Filter these entries down to the lines that hold the word "useState", and show each of them.
*** Opening of DATASET ENTRIES ***
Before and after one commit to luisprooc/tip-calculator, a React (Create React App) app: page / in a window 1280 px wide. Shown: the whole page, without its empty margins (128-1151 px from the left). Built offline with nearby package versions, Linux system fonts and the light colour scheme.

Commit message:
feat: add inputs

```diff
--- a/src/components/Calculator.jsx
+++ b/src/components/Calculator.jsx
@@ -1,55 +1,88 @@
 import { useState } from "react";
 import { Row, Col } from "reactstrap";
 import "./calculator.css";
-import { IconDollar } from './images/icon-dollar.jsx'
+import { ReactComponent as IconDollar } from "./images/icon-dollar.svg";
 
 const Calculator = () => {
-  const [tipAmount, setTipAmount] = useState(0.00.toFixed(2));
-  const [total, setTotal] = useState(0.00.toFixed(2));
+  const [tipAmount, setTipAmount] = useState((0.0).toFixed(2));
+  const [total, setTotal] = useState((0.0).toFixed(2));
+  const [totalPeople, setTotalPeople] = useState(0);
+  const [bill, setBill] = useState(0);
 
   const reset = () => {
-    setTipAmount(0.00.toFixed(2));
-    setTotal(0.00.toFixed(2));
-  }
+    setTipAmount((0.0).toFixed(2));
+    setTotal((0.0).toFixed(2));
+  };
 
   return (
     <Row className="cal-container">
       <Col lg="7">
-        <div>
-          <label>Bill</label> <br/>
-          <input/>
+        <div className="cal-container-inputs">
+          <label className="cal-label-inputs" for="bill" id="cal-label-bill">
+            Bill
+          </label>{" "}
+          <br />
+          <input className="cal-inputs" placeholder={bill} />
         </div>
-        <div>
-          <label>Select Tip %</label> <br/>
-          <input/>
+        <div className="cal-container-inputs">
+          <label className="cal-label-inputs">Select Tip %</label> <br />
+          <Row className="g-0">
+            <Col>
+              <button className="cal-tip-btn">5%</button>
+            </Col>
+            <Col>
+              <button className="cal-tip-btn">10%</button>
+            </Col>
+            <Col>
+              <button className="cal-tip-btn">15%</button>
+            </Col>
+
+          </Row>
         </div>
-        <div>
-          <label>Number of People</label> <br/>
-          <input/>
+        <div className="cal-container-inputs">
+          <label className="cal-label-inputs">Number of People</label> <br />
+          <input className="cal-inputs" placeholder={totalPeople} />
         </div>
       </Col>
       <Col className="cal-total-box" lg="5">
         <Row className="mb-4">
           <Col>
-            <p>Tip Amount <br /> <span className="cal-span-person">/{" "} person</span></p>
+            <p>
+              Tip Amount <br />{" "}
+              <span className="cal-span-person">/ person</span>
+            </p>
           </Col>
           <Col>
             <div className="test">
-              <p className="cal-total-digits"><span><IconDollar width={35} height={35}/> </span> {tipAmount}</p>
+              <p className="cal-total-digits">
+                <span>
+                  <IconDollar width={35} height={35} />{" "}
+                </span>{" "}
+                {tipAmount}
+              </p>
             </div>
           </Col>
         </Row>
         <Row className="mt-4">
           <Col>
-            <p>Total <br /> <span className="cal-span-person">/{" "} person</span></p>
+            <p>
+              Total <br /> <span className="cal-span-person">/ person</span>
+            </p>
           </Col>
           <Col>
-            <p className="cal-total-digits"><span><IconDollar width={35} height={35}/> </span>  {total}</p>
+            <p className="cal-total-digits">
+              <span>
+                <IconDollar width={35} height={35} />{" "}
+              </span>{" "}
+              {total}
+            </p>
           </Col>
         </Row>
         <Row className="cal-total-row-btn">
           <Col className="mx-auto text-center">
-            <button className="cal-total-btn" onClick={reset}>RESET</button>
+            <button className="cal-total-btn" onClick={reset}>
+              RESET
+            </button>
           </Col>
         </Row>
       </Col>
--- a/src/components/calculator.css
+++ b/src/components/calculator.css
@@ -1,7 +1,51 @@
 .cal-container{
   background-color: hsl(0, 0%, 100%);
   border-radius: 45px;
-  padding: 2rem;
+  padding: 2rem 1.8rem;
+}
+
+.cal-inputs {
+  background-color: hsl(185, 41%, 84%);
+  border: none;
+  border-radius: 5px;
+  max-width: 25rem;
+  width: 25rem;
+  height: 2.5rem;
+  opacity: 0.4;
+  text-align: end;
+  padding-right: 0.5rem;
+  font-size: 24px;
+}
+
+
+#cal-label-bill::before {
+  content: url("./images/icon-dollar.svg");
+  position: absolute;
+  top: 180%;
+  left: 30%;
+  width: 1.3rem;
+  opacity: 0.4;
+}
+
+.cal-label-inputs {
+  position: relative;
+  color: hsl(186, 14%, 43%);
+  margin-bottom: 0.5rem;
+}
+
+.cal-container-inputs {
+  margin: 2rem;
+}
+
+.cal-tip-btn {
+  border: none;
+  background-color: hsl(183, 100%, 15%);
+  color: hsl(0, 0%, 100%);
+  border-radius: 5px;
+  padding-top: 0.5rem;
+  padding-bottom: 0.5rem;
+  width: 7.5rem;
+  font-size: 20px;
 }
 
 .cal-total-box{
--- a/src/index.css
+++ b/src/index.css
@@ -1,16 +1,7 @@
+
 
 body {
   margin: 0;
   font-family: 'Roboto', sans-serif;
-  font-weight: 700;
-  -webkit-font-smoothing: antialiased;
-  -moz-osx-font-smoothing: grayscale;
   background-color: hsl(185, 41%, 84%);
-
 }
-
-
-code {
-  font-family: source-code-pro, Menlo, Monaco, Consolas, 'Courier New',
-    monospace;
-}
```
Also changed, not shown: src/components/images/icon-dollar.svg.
*** Close of DATASET ENTRIES ***
**SOLUTION FOR THIS EXERCISE**.
 import { useState } from "react";
-  const [tipAmount, setTipAmount] = useState(0.00.toFixed(2));
-  const [total, setTotal] = useState(0.00.toFixed(2));
+  const [tipAmount, setTipAmount] = useState((0.0).toFixed(2));
+  const [total, setTotal] = useState((0.0).toFixed(2));
+  const [totalPeople, setTotalPeople] = useState(0);
+  const [bill, setBill] = useState(0);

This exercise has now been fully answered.